When the AUKUS agreement was announced on 16 September it not only surprised the French and President Macron — Indonesia’s parliamentarians were stunned and not a single one offered any support for it.
When news of the AUKUS agreement broke on 16 September 2021, it caught everyone in Southeast Asia by surprise. While its understood that AUKUS is not an alliance, it had portent to agitate the strategic landscape for ASEAN.
The Australia-UK-US trilateral security partnership, or AUKUS for short, has been the subject of much speculation and debate since it was announced in September 2021. While some of its provisions will take many years to reach fruition, notably building a new fleet of nuclear-powered submarines, the announcement has already had considerable impact and driven concerns about nuclear proliferation, double standards, and the security situation in the Asia-Pacific region. It has also caused a rift in between NATO allies, especially between the US and France, in part due to the way it has been handled, and has been strongly criticised by China. While we still actually have very few details about what the partnership will involve in the years ahead, and in particular how the commitment by the US and UK to “deliver a nuclear-powered submarine fleet for Australia” will unfold, it is useful to understand the different possible implications of this deal and how the technology, politics and security aspects will play out in the years ahead.
In a speech about the impact of the ongoing trade war with China on Australia, Treasurer Josh Frydenberg said that the “economy has shown itself to be highly resilient” (Department of the Treasury of Australia, September 6). In his address, Frydenberg conveyed a defiant message to Beijing that Australia will not be deterred by economic coercion. Frydenberg’s speech is part of a series of recent episodes that have driven escalating tensions in Sino-Australian relations.
Australia’s Prime Minister Scott Morrison has used a keynote address at ASPI’s Sydney Dialogue to add important detail to what’s known about Australia’s AUKUS agreement with the United States and Britain.
In his speech delivered online today, the prime minister makes it clear that AUKUS is intended to enable the three allies to develop and share advanced technology to give them an edge in an uncertain future.

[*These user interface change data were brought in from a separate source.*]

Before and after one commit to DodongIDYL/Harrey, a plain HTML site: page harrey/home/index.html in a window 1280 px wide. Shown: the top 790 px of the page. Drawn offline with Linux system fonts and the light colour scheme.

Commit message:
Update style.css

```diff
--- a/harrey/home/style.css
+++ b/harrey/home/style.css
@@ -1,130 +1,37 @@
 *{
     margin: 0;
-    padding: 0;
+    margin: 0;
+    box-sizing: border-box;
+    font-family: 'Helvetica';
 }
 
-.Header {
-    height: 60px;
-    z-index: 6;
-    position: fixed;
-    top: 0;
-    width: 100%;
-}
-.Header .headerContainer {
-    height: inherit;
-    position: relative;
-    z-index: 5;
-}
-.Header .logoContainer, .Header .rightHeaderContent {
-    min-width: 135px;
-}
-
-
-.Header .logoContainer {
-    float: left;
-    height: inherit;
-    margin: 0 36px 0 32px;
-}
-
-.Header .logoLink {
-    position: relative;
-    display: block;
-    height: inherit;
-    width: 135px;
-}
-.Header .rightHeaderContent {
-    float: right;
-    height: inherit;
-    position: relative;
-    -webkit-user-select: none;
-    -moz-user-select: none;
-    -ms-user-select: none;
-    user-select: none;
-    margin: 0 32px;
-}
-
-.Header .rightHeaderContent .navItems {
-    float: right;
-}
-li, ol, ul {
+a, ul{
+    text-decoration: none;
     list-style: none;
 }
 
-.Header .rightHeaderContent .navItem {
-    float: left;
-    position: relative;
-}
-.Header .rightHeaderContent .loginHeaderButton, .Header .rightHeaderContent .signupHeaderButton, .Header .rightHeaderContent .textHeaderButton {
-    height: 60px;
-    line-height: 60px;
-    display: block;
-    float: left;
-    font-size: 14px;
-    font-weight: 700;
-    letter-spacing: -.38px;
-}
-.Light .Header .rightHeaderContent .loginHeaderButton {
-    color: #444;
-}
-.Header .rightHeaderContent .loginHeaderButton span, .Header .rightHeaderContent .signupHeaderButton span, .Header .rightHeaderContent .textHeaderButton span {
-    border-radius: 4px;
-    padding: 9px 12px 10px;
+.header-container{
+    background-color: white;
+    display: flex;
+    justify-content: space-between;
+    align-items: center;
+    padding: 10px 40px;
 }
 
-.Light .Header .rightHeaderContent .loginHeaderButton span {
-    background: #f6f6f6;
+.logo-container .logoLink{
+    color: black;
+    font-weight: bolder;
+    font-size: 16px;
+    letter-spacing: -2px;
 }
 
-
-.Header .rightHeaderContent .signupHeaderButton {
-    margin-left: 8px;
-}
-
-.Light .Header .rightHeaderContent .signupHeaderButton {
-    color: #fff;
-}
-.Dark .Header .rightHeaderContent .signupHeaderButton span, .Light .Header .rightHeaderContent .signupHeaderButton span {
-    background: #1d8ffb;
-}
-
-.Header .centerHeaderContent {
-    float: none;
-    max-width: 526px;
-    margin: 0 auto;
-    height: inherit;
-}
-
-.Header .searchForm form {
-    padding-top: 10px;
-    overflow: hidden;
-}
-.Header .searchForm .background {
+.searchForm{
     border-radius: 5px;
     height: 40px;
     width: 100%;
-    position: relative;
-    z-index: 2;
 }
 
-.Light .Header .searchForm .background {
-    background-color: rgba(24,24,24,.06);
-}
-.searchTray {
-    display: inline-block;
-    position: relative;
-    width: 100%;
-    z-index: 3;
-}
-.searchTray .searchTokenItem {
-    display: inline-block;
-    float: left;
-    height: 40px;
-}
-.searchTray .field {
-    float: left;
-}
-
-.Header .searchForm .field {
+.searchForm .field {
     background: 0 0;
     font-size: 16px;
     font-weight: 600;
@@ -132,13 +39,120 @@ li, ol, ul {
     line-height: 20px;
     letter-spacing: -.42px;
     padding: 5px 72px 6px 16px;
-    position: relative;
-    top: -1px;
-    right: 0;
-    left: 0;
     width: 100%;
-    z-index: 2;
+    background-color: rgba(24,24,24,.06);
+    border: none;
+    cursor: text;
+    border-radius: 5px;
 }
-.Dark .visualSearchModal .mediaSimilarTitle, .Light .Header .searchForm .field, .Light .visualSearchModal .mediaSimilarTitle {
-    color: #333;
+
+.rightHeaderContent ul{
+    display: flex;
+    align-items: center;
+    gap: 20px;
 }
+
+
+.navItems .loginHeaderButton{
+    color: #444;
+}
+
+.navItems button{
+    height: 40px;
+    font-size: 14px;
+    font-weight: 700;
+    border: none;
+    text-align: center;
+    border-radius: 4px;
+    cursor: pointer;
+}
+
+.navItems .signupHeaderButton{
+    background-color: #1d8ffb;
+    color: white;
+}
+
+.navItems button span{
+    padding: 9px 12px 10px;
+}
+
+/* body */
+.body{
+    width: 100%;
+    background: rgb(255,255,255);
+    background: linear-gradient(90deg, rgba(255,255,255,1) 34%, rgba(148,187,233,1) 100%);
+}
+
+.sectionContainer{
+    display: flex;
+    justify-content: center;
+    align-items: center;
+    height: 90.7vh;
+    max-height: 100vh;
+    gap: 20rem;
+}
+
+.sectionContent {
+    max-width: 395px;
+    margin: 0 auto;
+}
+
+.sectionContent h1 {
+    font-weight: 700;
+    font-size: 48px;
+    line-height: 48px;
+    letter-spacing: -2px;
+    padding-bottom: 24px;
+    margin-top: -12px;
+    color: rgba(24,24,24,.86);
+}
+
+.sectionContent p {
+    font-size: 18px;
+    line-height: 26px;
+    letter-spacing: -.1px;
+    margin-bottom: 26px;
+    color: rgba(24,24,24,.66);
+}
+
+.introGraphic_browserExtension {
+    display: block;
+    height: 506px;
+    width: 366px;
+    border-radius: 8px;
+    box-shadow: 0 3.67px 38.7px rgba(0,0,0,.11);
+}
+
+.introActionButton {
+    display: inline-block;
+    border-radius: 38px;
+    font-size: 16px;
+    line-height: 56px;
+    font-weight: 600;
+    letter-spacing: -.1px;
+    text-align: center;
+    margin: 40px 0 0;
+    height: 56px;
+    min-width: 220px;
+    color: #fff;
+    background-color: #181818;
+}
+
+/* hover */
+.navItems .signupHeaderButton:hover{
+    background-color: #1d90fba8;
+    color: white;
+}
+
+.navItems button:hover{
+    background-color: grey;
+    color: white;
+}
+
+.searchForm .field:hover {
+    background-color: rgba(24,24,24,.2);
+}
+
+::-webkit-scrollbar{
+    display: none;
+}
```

Prime Minister Scott Morrison is embroiled in a tussle with both French President Emmanuel Macron and US President Joe Biden which, given the power asymmetries, risks leaving Australia exposed and vulnerable in a major-power league above its paygrade. Across Africa and Asia, variants can be found of the folklore that the grass is trampled both when elephants fight and when they mate. In the Melian Dialogue of the History of the Peloponnesian War by Thucydides, Melos is sternly admonished by Athens that questions of right and justice apply only to relations among equals in power. For others, ‘the strong do what they can and the weak suffer what they must’.
Having a coherent strategy matters. It allows the effective allocation of scarce resources. It provides a framework against which events and trends can be assessed, helping to guide bureaucratic action, diplomatic activity and military posture. It’s essential to statecraft. So, what does AUKUS agreement with the United States and United Kingdom say about Australian grand strategy?
The establishment of a new trilateral military partnership involving the United States, the United Kingdom and Australia (AUKUS) has stirred up discord within NATO both conceptually and in terms of technology, Russian Foreign Ministry Spokeswoman Maria Zakharova said on Sunday.
Russia supported the concerns voiced by China on AUKUS, the new tripartite defense alliance formed with the intention of intimidating China, at a recent meeting of the UN General Assembly’s First Committee, saying that they are legitimate concerns as this kind of cooperation is related to the nuclear field and clearly has a military dimension.